Most health care providers understand that a clearing house in the health sector is a trading partner, but not all of them get how broad the term is. Originally, the entities covered – such as laboratories . B who do tests – were not subject to BAAs, because they are responsible for their own HIPAA compliance standards, but the omnibus rule changed that. Now, just about everyone who processes, stores, transfers or accesses your PHI and is not part of your organization is business partners, including other covered entities. If a health care provider is not employed by you but works for you, they are subject to the HIPAA partner agreement. A HIPAA counterparty agreement is a contract between a company covered by HIPAA and a creditor used by that company. A company covered by HIPAA is usually a health care provider, health plan or clearing house in the health sector, which conducts transactions electronically. A supplier of a company covered by HIPAA, which must receive Protected Health Information (PHI) to perform tasks on behalf of the covered entity, is designated as a business partner (BA) under HIPAA. A provider is also classified as BA when, as part of the services provided, electronicPHI (ePHI) passes through their systems.

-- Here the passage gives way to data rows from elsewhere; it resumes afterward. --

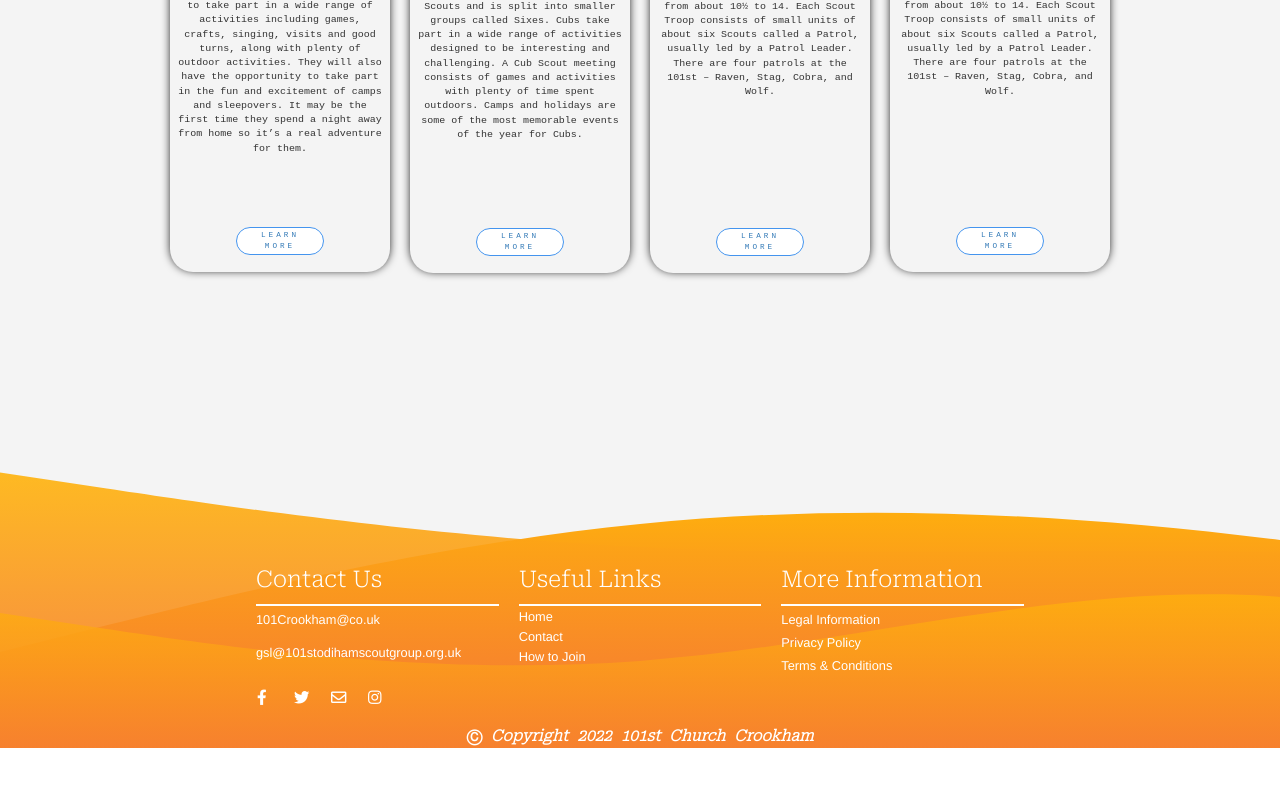
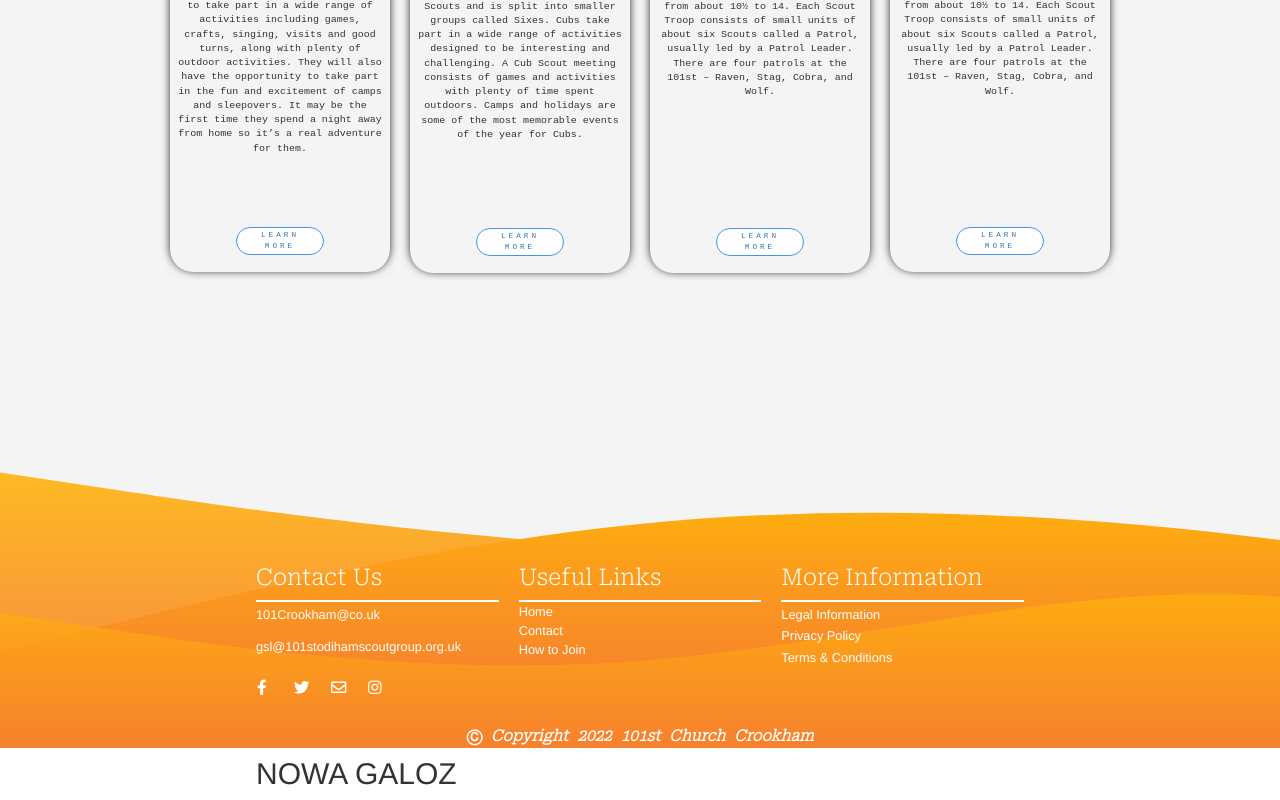
Before and after one commit to zee-creato/scouts.website, an Angular app: page / in a window 1280 px wide. Shown: the part 2673-3473 px from the top of the page. Before the commit the page ends 3440 px from the top, so only its background shows below. Built offline with nearby package versions, Linux system fonts and the light colour scheme.

Commit message:
ADD NOWA GALAZ

```diff
--- a/src/app/components/copyright/copyright.component.html
+++ b/src/app/components/copyright/copyright.component.html
@@ -3,3 +3,7 @@
 
 
 </div>
+
+
+
+<H2>NOWA GALOZ</H2>
```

A signed HIPAA counterparty agreement must be obtained by the covered unit before a business partner can contact the PHI or ePHI. Portals can also undermine HIPAA business association agreements by encouraging your employees or your own employees to take shortcuts, send unsecured emails, keep copies of unencrypted files on the desktop for easy access, or take other unacceptable compliance risks in the hipaa cloud. It became much more disturbing when the hitech HIPAA Omnibus Rule expanded in 2013 the simple previous definition of the business partner to the so-called subcontractor. Subcontractors, such as a software developer or host, are typically service or technology organizations that provide additional services to partners that provide services to covered businesses. 5. Institutions acting on their behalf or on behalf of the patient. The counterparty requirements apply only to companies performing a PHI function on behalf of a covered entity or its counterparty. The entities that process POs for their own purposes are not trading partners. For example, “[a] provider who presents a right to a health plan and health plan that assesses and pays the debt acts in its own name as a secure entity and not as a “business partner” of the other.” (OCR Business Associate Guidance). Similarly, a bank or financial institution is not a counterparty to an insured business when it “processes financial transactions managed by consumers by debit, credit or other payment card, when it conducts checks, initiates or processes electronic money transfers, or performs other activities that facilitate or directly transfer funds for the payment of health or health premiums”; In such cases, “the financial institution provides its clients with its banking or other ordinary financial transaction services; it does not perform any function or activity for or on behalf of the insured company” and is not a consideration.